Kate Kelly joined CNBC in May 2010 as a reporter focusing on hedge funds and Wall Street. She appears during CNBC's business day programming and contributes to CNBC.com.
Previously, Kelly was a staff reporter for The Wall Street Journal, where she spent a decade. She covered numerous firms for the Journal including Goldman Sachs and Morgan Stanley as well as the movie business and the New York Stock Exchange. Before joining the Journal in 2001, she was a writer and reporter for Time magazine and, before that, a reporter at The New York Observer.
She has won a number of prestigious awards, including two Gerald Loeb Awards, four awards from the Society of American Business Editors and a Livingston Award for Young Journalists in the national reporting category.
She also has been honored by the Newswomen's Club of New York, the Medill School of Journalism and the New York City Deadline Club. She is the best-selling author of "Street Fighters: The Last 72 Hours of Bear Stearns, the Toughest Firm on Wall Street" and she released her second book, "The Secret Club That Runs The World: Inside the Fraternity of Commodity Traders," in June 2014.
Kelly holds a bachelor's degree from Columbia College at Columbia University.
Follow Kate Kelly on Twitter @katekellycnbc.
Hedge fund manager John Paulson told investors to expect continued, short-term volatility in gold as well as further consolidation in the telecom business in the wake of a MetroPCS Communications merger with Deutsche Telekom's T-Mobile unit that was approved earlier in the day.
The Chinese Commerce Ministry conditionally approved Marubeni's plan to purchase the U.S. grains processor Gavilon, according to a source involved in the deal.
CNBC's Kate Kelly takes a look at how Ackman's Pershing Square holdings are performing so far this quarter. And CNBC's David Faber reports on alleged insider trading by one of KPMG's former partners, with the "Squawk on the Street" news team.
CNBC has been told by a source that KPMG's resignation as auditor to Herbalife is unrelated to the battle over the stock between investors Bill Ackman and Carl Icahn.
CNBC's Scott Wapner fills in the details on the resignation of KPMG as Herbalife auditor; and CNBC's Kate Kelly reports why a short play may not be necessary on the stock.

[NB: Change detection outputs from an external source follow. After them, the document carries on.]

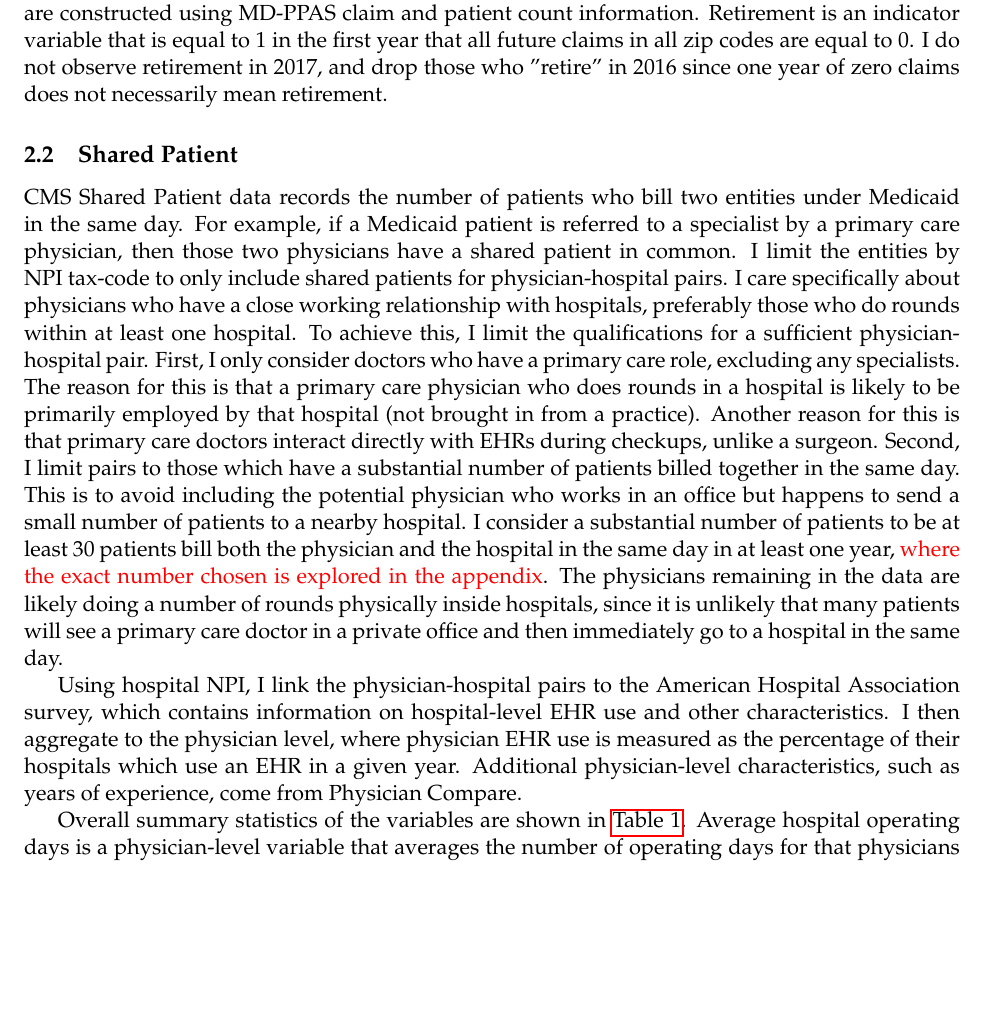
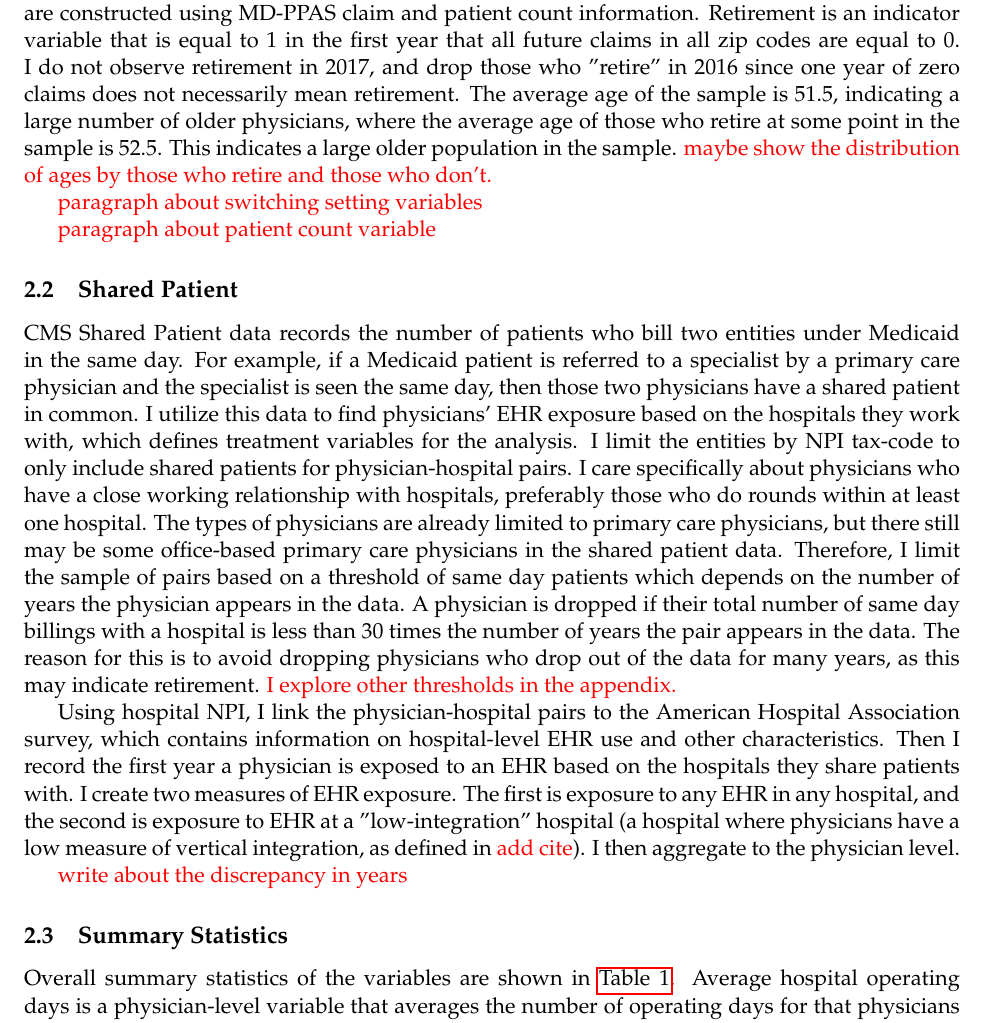
Before and after one commit to hannaglenn/EHR_physician, a LaTeX document (Paper/Paper.tex): part of page 5 of 12, cut so that both start at the same text, the shorter picture padded with empty space. Compiled offline with pdfLaTeX.

Commit message:
Updates from Overleaf

```diff
--- a/Paper/Paper.tex
+++ b/Paper/Paper.tex
@@ -77,13 +77,21 @@ Using various linked datasets, I construct a physician-level panel spanning from
 \subsection{MD-PPAS}
 
 Medicare Data on Provider Practice and Specialty is a database of physicians designed to record information about claim counts and specialty from 2009-2017. The relevant information included is physician NPI, primary and secondary specialties, patient counts in up to 12 different zip codes, and fraction of patients in different settings such as office, inpatient or emergency room. First, I make limitations to the sample of physicians based on specialty type. Primary care physicians are the most likely to be exposed to the administrative burden of EHRs in hospitals. Thus, I only include physicians whose primary specialty is hospitalist, internal medicine, pediatrics, general practice or family practice in at least one year (excluding physicians who have specialist listed for all other years). Since the focus of the analysis is physicians working in hospitals, I also drop physicians with less than 20\% of patients in a hospital setting in all years.
-The dependent variables are constructed using MD-PPAS claim and patient count information. Retirement is an indicator variable that is equal to 1 in the first year that all future claims in all zip codes are equal to 0. I do not observe retirement in 2017, and drop those who "retire" in 2016 since one year of zero claims does not necessarily mean retirement.
+The dependent variables are constructed using MD-PPAS claim and patient count information. Retirement is an indicator variable that is equal to 1 in the first year that all future claims in all zip codes are equal to 0. I do not observe retirement in 2017, and drop those who "retire" in 2016 since one year of zero claims does not necessarily mean retirement. The average age of the sample is 51.5, indicating a large number of older physicians, where the average age of those who retire at some point in the sample is 52.5. This indicates a large older population in the sample. \textcolor{red}{maybe show the distribution of ages by those who retire and those who don't.}
+
+\textcolor{red}{paragraph about switching setting variables}
+
+\textcolor{red}{paragraph about patient count variable}
 
 \subsection{Shared Patient}
 
-CMS Shared Patient data records the number of patients who bill two entities under Medicaid in the same day. For example, if a Medicaid patient is referred to a specialist by a primary care physician, then those two physicians have a shared patient in common. I limit the entities by NPI tax-code to only include shared patients for physician-hospital pairs. I care specifically about physicians who have a close working relationship with hospitals, preferably those who do rounds within at least one hospital. To achieve this, I limit the qualifications for a sufficient physician-hospital pair. First, I only consider doctors who have a primary care role, excluding any specialists. The reason for this is that a primary care physician who does rounds in a hospital is likely to be primarily employed by that hospital (not brought in from a practice). Another reason for this is that primary care doctors interact directly with EHRs during checkups, unlike a surgeon. Second, I limit pairs to those which have a substantial number of patients billed together in the same day. This is to avoid including the potential physician who works in an office but happens to send a small number of patients to a nearby hospital. I consider a substantial number of patients to be at least 30 patients bill both the physician and the hospital in the same day in at least one year, \textcolor{red}{where the exact number chosen is explored in the appendix}. The physicians remaining in the data are likely doing a number of rounds physically inside hospitals, since it is unlikely that many patients will see a primary care doctor in a private office and then immediately go to a hospital in the same day.
+CMS Shared Patient data records the number of patients who bill two entities under Medicaid in the same day. For example, if a Medicaid patient is referred to a specialist by a primary care physician and the specialist is seen the same day, then those two physicians have a shared patient in common. I utilize this data to find physicians' EHR exposure based on the hospitals they work with, which defines treatment variables for the analysis. I limit the entities by NPI tax-code to only include shared patients for physician-hospital pairs. I care specifically about physicians who have a close working relationship with hospitals, preferably those who do rounds within at least one hospital. The types of physicians are already limited to primary care physicians, but there still may be some office-based primary care physicians in the shared patient data. Therefore, I limit the sample of pairs based on a threshold of same day patients which depends on the number of years the physician appears in the data. A physician is dropped if their total number of same day billings with a hospital is less than 30 times the number of years the pair appears in the data. The reason for this is to avoid dropping physicians who drop out of the data for many years, as this may indicate retirement. \textcolor{red}{I explore other thresholds in the appendix.}
 
-Using hospital NPI, I link the physician-hospital pairs to the American Hospital Association survey, which contains information on hospital-level EHR use and other characteristics. I then aggregate to the physician level, where physician EHR use is measured as the percentage of their hospitals which use an EHR in a given year. Additional physician-level characteristics, such as years of experience, come from Physician Compare.
+Using hospital NPI, I link the physician-hospital pairs to the American Hospital Association survey, which contains information on hospital-level EHR use and other characteristics. Then I record the first year a physician is exposed to an EHR based on the hospitals they share patients with. I create two measures of EHR exposure. The first is exposure to any EHR in any hospital, and the second is exposure to EHR at a "low-integration" hospital (a hospital where physicians have a low measure of vertical integration, as defined in \textcolor{red}{add cite}). I then aggregate to the physician level.
+
+\textcolor{red}{write about the discrepancy in years}
+
+\subsection{Summary Statistics}
 
 Overall summary statistics of the variables are shown in \hyperref[fig:summarystatistics]{Table 1}. Average hospital operating days is a physician-level variable that averages the number of operating days for that physicians hospital network. While there are some low outliers with a low value, on average physicians are working in hospitals open year round. Similarly, the average size of the hospital worked with averages the number of beds of each hospital in a physician's network. While these two average variables can technically vary by year, they tend to stay constant across the data, which is why they are included in the static category. Approximately 30\% of the sample of physicians are female and the average physician graduated medical school in 1993. Note that there are no physicians in the data who graduated after 2009, since they would be entering the labor force during the span of the data. On average, a physician works with between 1 and 2 hospitals as well as hospital systems. While the number of hospitals that a physician cares for patients in varies by year, the number of hospitals in their network is constant. The physician level variables that vary over time deal are the treatment variables regarding EHR exposure and the number of Medicaid patients seen. For all physician-years, physicians were exposed to an EHR in 56\% of the hospitals they work in and 70\% of the sample is exposed to any EHR. Once a physician becomes exposed to an EHR, they cannot go back to being unexposed. Finally, physicians are seeing an average of 620 Medicaid patients in hospitals per year.
 
```
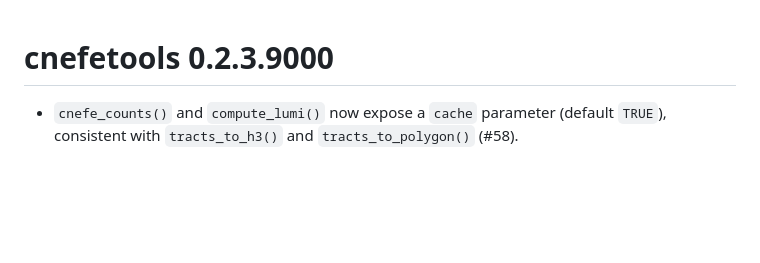
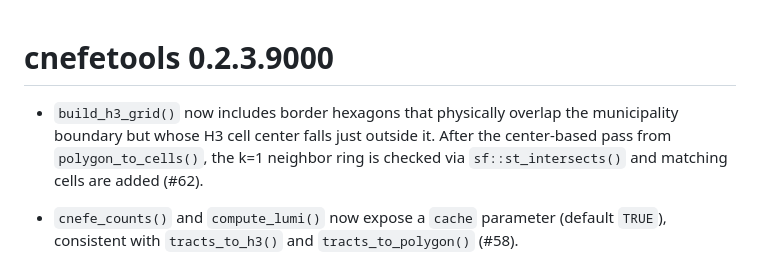
Before and after one commit to pedreirajr/cnefetools, a Markdown page: NEWS.md, the part around the change. GitHub-like rendering; blank space fills up the shorter version.

Commit message:
docs: add NEWS entry for border hexagon fix (#62)

```diff
--- a/NEWS.md
+++ b/NEWS.md
@@ -1,4 +1,9 @@
 # cnefetools 0.2.3.9000
+
+* `build_h3_grid()` now includes border hexagons that physically overlap the
+  municipality boundary but whose H3 cell center falls just outside it. After
+  the center-based pass from `polygon_to_cells()`, the k=1 neighbor ring is
+  checked via `sf::st_intersects()` and matching cells are added (#62).
 
 * `cnefe_counts()` and `compute_lumi()` now expose a `cache` parameter
   (default `TRUE`), consistent with `tracts_to_h3()` and `tracts_to_polygon()`
```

Also, an update on why Herbalife has stopped trading, with CNBC's Herb Greenberg.